Nadeau wins Hell of the Marianas

WINNING RUN: Laura Nadeau attacks the last hill in the Hell of the Marianas Saturday in Saipan. Photo courtesy of Kristen Mendiola

Trailing Japanese female professional elite rider and 2017’s Hell Of The Marianas female winner Yasue Nakahara for nearly 10 miles, Guam’s Laura Nadeau was able to take the lead to win the 12th annual HOM 100K (62.1 miles) race with a time of 3 hours, 27 minutes 55 seconds.

This year, pro cyclists from around the world were eager to participate in the Saturday event, largely because last year’s race was cancelled due to the wrath of Super Typhoon Yutu, which caused catastrophic destruction to Saipan.

Nadeau said she was impressed with the turnout for this year’s race, which included six pro elite female riders. In addition to Nakahara and Nadeau, the other pros were Livia Hasenova of Slovenia, Hiutun Tsang and Phobe Leung of Hong Kong and Kylie Jill Adair of Australia.

“This was the first time I raced in the Hell of the Marianas,” Nadeau said. “I had heard so many great things about it. I kinda consider this a local race, even though it’s not on Guam, but it’s … really close to home, and it was fun to compete against people from all over the world.”

After a flat course for nearly two miles, riders tackled a steep hill climb. Known for her climbing, Nadeau opted for a more cautious approach, conserving her energy on the first hill to battle the latter part of the race. The grueling race is known for its steep, long climbs that face directly into strong headwinds. This year, the winds may have been even stronger compared to the previous years races due to a storm that had just passed through the area.

“I took it easy on the downhill descents because the roads were really slippery from the recent rain. I trailed the Japanese rider (Nakahara),” she said.

From there, she caught up to Guam Olympian Peter Lombard after the first descent.

“He coached me and rode in front of me to lessen the head wind,” she said. “He really helped me out. I want to credit him with a lot and being strategic to help me get ahead of the Nakahara.”

Nadeau was able to drop Nakahara during a flat stretch after the second climb approximately 10 miles into the race.

“She (Nakahara) looked like she was struggling and I was feeling good, so I was confident when I got in the lead and I could maintain it,” Nadeau said.

Faced with heat and more climbing, Nadeau said it became a fight against mental and physical exhaustion.

“I put everything into this race and my legs felt like they were going to seize up at any moment, especially during the last climb (Kingfisher),” she said. “But, thankfully that didn’t happen, and I was able to cross the finish line.”

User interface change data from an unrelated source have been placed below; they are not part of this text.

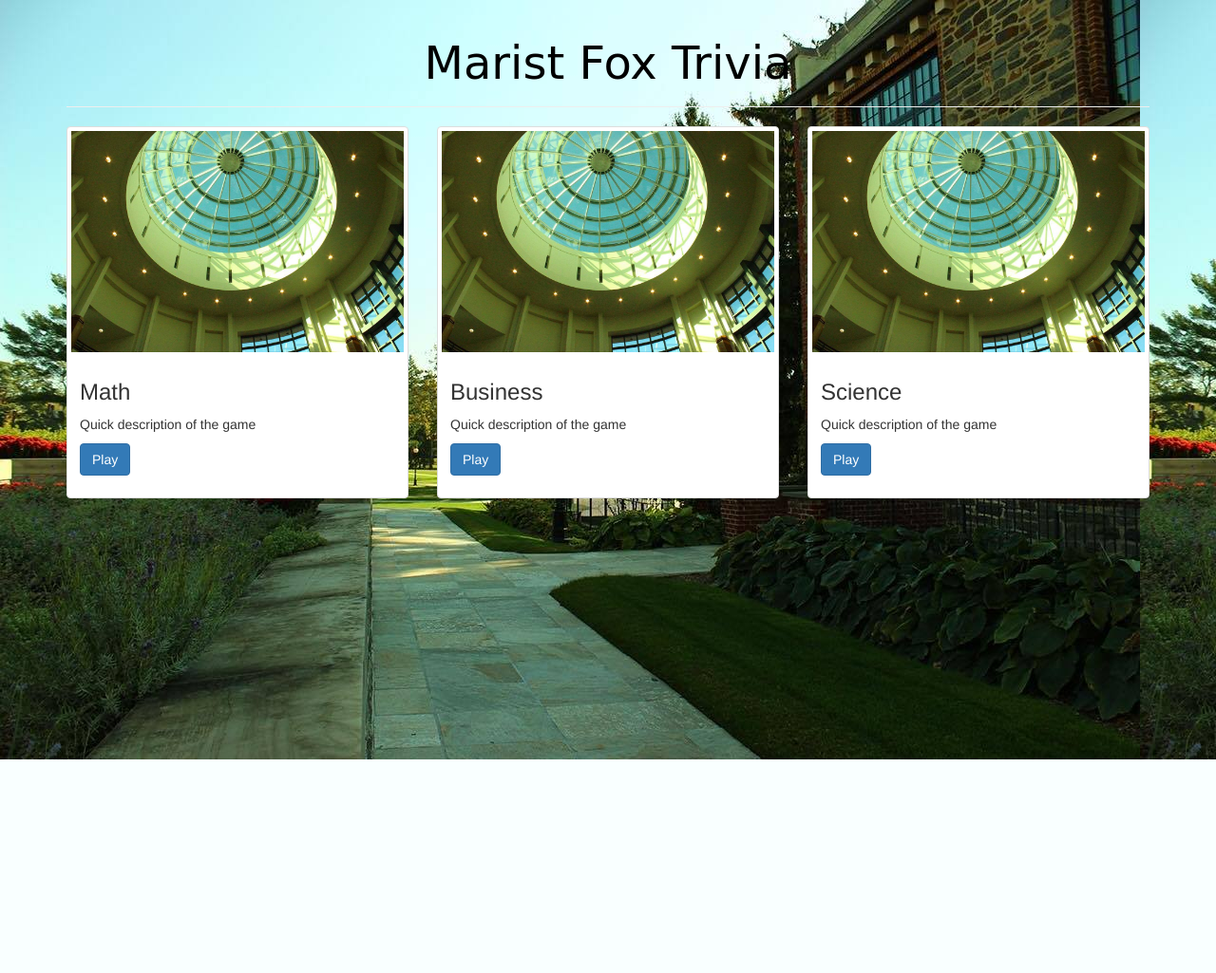
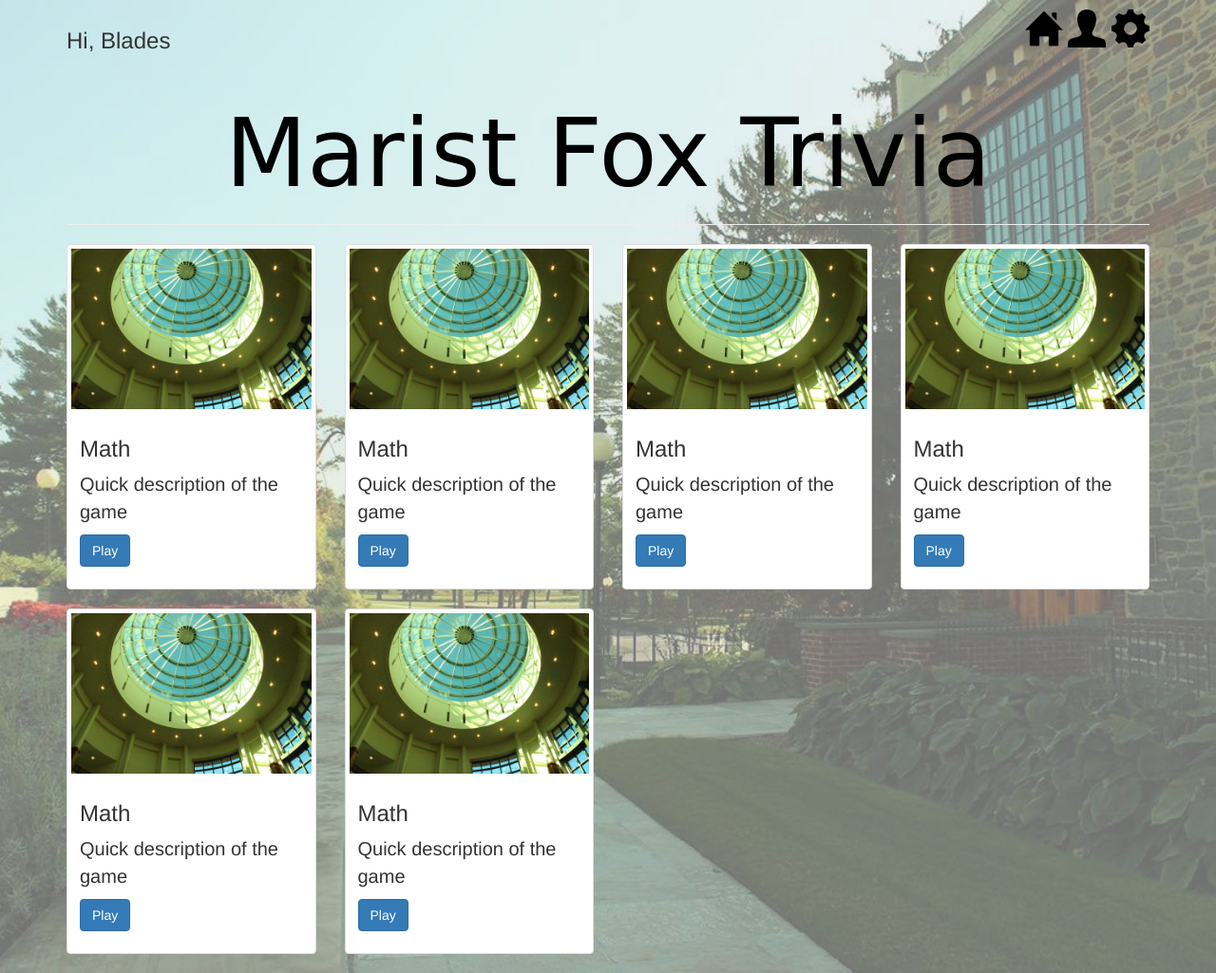
Before and after one commit to francesco96/TriviaGame, a PHP site: page /homePage.php in a window 1280 px wide. Shown: the whole page at 95% size. Before the commit the page ends 800 px from the top, so only its background shows below. Run offline with PHP 8.4, Linux system fonts and the light colour scheme; some libraries are stand-ins or nearby versions.

Commit message:
Made pages look better

```diff
--- a/Pages/homePage.php
+++ b/Pages/homePage.php
@@ -12,53 +12,54 @@
     <!-- The above 3 meta tags *must* come first in the head; any other head content must come *after* these tags -->
     <title>Login/Register</title>
 
-    <!-- Bootstrap -->
-    <link href="lib/bootstrap/css/bootstrap.css" rel="stylesheet">
-	<script src="https://ajax.googleapis.com/ajax/libs/jquery/1.12.4/jquery.min.js"></script>
-	<script src="lib/bootstrap/js/bootstrap.min.js"></script>
-	<script src="lib/Jquery/jquery-3.1.1.min.js"></script>
-	<script href="style/general.css" rel="stylesheet" type="text/css"></script>
+
+	<link rel="stylesheet" type="text/css" href="https://maxcdn.bootstrapcdn.com/bootstrap/3.3.7/css/bootstrap.min.css">
+	<script src="https://ajax.googleapis.com/ajax/libs/jquery/3.1.1/jquery.min.js"></script>
+    <script src="https://maxcdn.bootstrapcdn.com/bootstrap/3.3.7/js/bootstrap.min.js"></script>
+	<link href="style/general.css" rel="stylesheet" type="text/css">
 
 
-    <!-- HTML5 shim and Respond.js for IE8 support of HTML5 elements and media queries -->
-    <!-- WARNING: Respond.js doesn't work if you view the page via file:// -->
   </head>
-  <body background ="marist_pic2.jpg">
+  <body>
 	<div class="container">
+		<div class="row">
+            <div class="col-sm-6" id="currentUser">
+				<h3>Hi, Blades</h3>
+			</div>
+			<div class="col-sm-6" id="utilities">
+                <!-- Utility Icons Here -->
+                <a type="button" href="loginPage.php"><img src="img/home.png" width="40px" alt="Home" title="Home"></a>
+                <img src="img/profile.png" width="40px" alt="Profile" title="Profile">
+                <img src="img/settings.png" width="40px" alt="Settings" title="Settings">
+            </div>
+        </div>
 		<div class="page-header text-center" id="pg_header">
-			<h1><font face="Comic sans MS" size="40px" color="black">Marist Fox Trivia</font><br /></h1>
+			<h1><font face="Comic sans MS" color="black">Marist Fox Trivia</font><br /></h1>
 		</div>
 		<div class="row">
-			<div class="col-sm-6 col-md-4">
-				<div class="thumbnail">
-					<img src="marist_pic3.jpg">
-					<div class="caption">
-						<h3>Math</h3>
-						<p>Quick description of the game</p>
-						<p><a href="#" class="btn btn-primary" role="button">Play</a></p>
-					</div>
-				</div>
-			</div>
-			<div class="col-sm-6 col-md-4">
-				<div class="thumbnail">
-					<img src="marist_pic3.jpg">
-					<div class="caption">
-						<h3>Business</h3>
-						<p>Quick description of the game</p>
-						<p><a href="#" class="btn btn-primary" role="button">Play</a></p>
-					</div>
-				</div>
-			</div>
-			<div class="col-sm-6 col-md-4">
-				<div class="thumbnail">
-					<img src="marist_pic3.jpg">
-					<div class="caption">
-						<h3>Science</h3>
-						<p>Quick description of the game</p>
-						<p><a href="#" class="btn btn-primary" role="button">Play</a></p>
-					</div>
-				</div>
-			</div>
+		<?php
+                                $numberOfGames = 6;
+                                //$categories = ["Social Studies", "Science", "Math", "English", "PhysEd", "Health", "Art", "Music", "Business", "Computers"];
+                                //$colors = ["#1abc9c", "#2ecc71", "#3498db", "#9b59b6", "#f1c40f", "#e67e22", "#e74c3c", "#ecf0f1", "#16a085", "#27ae60", "#2980b9", "#8e44ad", "#f39c12", "#d35400", "#c0392b", "#bdc3c7"];
+                                //$apothem = 250;
+                                //$base = (2 * $apothem) * tan(deg2rad(180 / $numberOfCategories));
+                                //$borderWidth = "border-width:" . $apothem . "px " . ($base / 2) . "px 0 " . ($base / 2) . "px;";
+                                //$transformOrigin = "transform-origin: " . ($base / 2) . "px " . $apothem . "px;";
+                                //$marginLeft = "margin-left: " . (250 - ($base / 2)) . "px;";
+
+                                for ($i = 0; $i < $numberOfGames; $i++) {
+	                                echo "<div class='col-sm-6 col-md-3'>
+											<div class='thumbnail'>
+												<img src='img/marist_pic3.jpg'>
+												<div class='caption'>
+													<h3>Math</h3>
+													<p>Quick description of the game</p>
+													<p><a href='#' class='btn btn-primary' role='button'>Play</a></p>
+												</div>
+											</div>
+										</div>";
+								}
+        ?>
 		</div>
 	</div>
 
--- a/Pages/style/general.css
+++ b/Pages/style/general.css
@@ -1,6 +1,24 @@
-html {
+body{
+	font-face: "Comic sans MS";
+	font-color: black;
+	font-size: 20px;
+    background-image: url('../img/marist_pic2.jpg');
+    background-repeat: no-repeat;
+    background-position: center;
+    background-size: cover;
+    box-shadow: inset 0 0 0 1000px rgba(225,225,225,0.5);
 }
-body {
-	background-image: url("marist_pic4.jpg");
-	background-repeat: no-repeat;
+h1{
+	font-size: 100px;
 }
+h2{
+	font-size: 40px;
+}
+#utilities{
+    text-align: right;
+    padding-top: 10px;
+}
+#currentUser{
+	text-align: left;
+    padding-top: 10px;
+}
```
Also changed, not shown: Pages/index.php (added, +43 -0 lines), Pages/loginPage.php (+8 -13 lines), Pages/style/landing.css (added, +32 -0 lines), Pages/img/home.png (added), Pages/img/marist_pic.jpg (renamed from Pages/marist_pic.jpg), Pages/img/marist_pic2.jpg (renamed from Pages/marist_pic2.jpg), Pages/img/marist_pic3.jpg (renamed from Pages/marist_pic3.jpg), Pages/img/marist_pic4.jpg (renamed from Pages/marist_pic4.jpg), Pages/img/profile.png (added), Pages/img/settings.png (added).
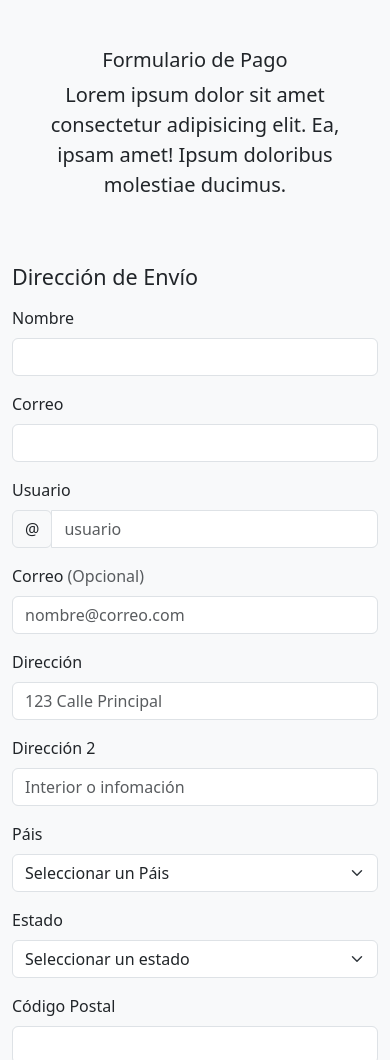
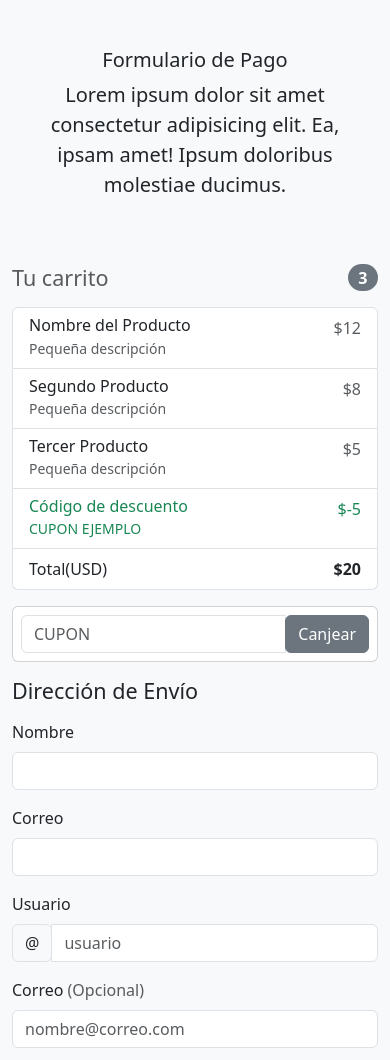
Before and after one commit to Jesus1508/Bootstrap_5, a plain HTML site: page practicas/vanilla/checkout.html in a window 390 px wide. Shown: the top 1060 px of the page. Drawn offline with Linux system fonts and the light colour scheme.

Commit message:
Pequeños ajustes a la practica de carrito (checkout) en Bootstrap 5

```diff
--- a/practicas/vanilla/checkout.html
+++ b/practicas/vanilla/checkout.html
@@ -19,7 +19,7 @@
 		</div>
 
 		<div class="row">
-			<div class="col-12 col-md-8">
+			<div class="col-12 col-md-8 order-2 order-md-1 mb-3">
 				<h4 class="mb-3">Dirección de Envío</h4>
 				<form action="">
 					<div class="row">
@@ -157,7 +157,7 @@
 				</form>
 			</div>
 
-			<div class="col-12 col-md-4">
+			<div class="col-12 col-md-4 order-1 order-md-2 mb-3">
 				<h4 class="mb-3 d-flex justify-content-between align-items-center">
 					<span class="text-muted">Tu carrito</span>
 					<span class="badge bg-secondary rounded-pill">3</span>
```
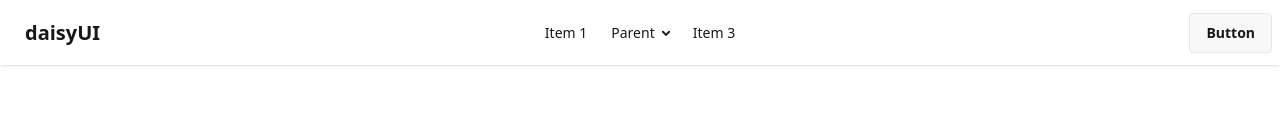
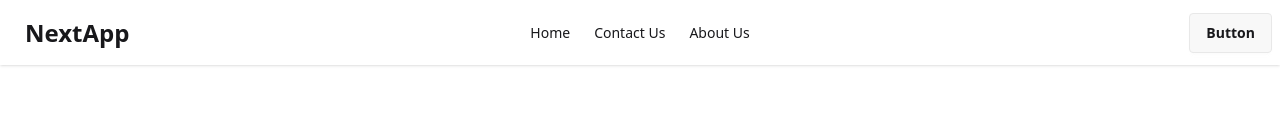
Before and after one commit to md-abu-naim/NextApp, a Next.js app: page / in a window 1280 px wide. Shown: the top 131 px of the page. Built offline with nearby package versions, Linux system fonts and the light colour scheme.

Commit message:
navber design

```diff
--- a/src/app/Navber/Navber.jsx
+++ b/src/app/Navber/Navber.jsx
@@ -1,3 +1,4 @@
+import Link from 'next/link';
 import React from 'react';
 
 const Navber = () => {
@@ -12,32 +13,18 @@ const Navber = () => {
                         <ul
                             tabIndex="-1"
                             className="menu menu-sm dropdown-content bg-base-100 rounded-box z-1 mt-3 w-52 p-2 shadow">
-                            <li><a>Item 1</a></li>
-                            <li>
-                                <a>Parent</a>
-                                <ul className="p-2">
-                                    <li><a>Submenu 1</a></li>
-                                    <li><a>Submenu 2</a></li>
-                                </ul>
-                            </li>
-                            <li><a>Item 3</a></li>
+                            <li><Link href='/'>Home</Link></li>
+                            <li><Link href='/contacts'>Contact Us</Link></li>
+                            <li><Link href='/about'>About Us</Link></li>
                         </ul>
                     </div>
-                    <a className="btn btn-ghost text-xl">daisyUI</a>
+                    <Link href='/' className="btn btn-ghost text-2xl">NextApp</Link>
                 </div>
                 <div className="navbar-center hidden lg:flex">
                     <ul className="menu menu-horizontal px-1">
-                        <li><a>Item 1</a></li>
-                        <li>
-                            <details>
-                                <summary>Parent</summary>
-                                <ul className="p-2">
-                                    <li><a>Submenu 1</a></li>
-                                    <li><a>Submenu 2</a></li>
-                                </ul>
-                            </details>
-                        </li>
-                        <li><a>Item 3</a></li>
+                        <li><Link href='/'>Home</Link></li>
+                        <li><Link href='/contacts'>Contact Us</Link></li>
+                        <li><Link href='/about'>About Us</Link></li>
                     </ul>
                 </div>
                 <div className="navbar-end">
```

Japan’s Nakahara took second place (3:36:05) in the female pro elite division followed by Australia’s Kylie Adair (3:36:47)

Nadeau’s next race will be the Guam Cycling Federation’s Tour of Guam, slated for this Sunday, Dec. 15.

In the HOM Men’s division, Kevin Biddiger (Australia) crossed the finish line in 2:57:02, followed by Slovenian Marko Pavlic (3:01:43) and Japanese Cyclisy Toshiki Nagatsuka (3:15:45). Guam’s top male finisher was fifth place finisher Jake Gimoto (3:24:14).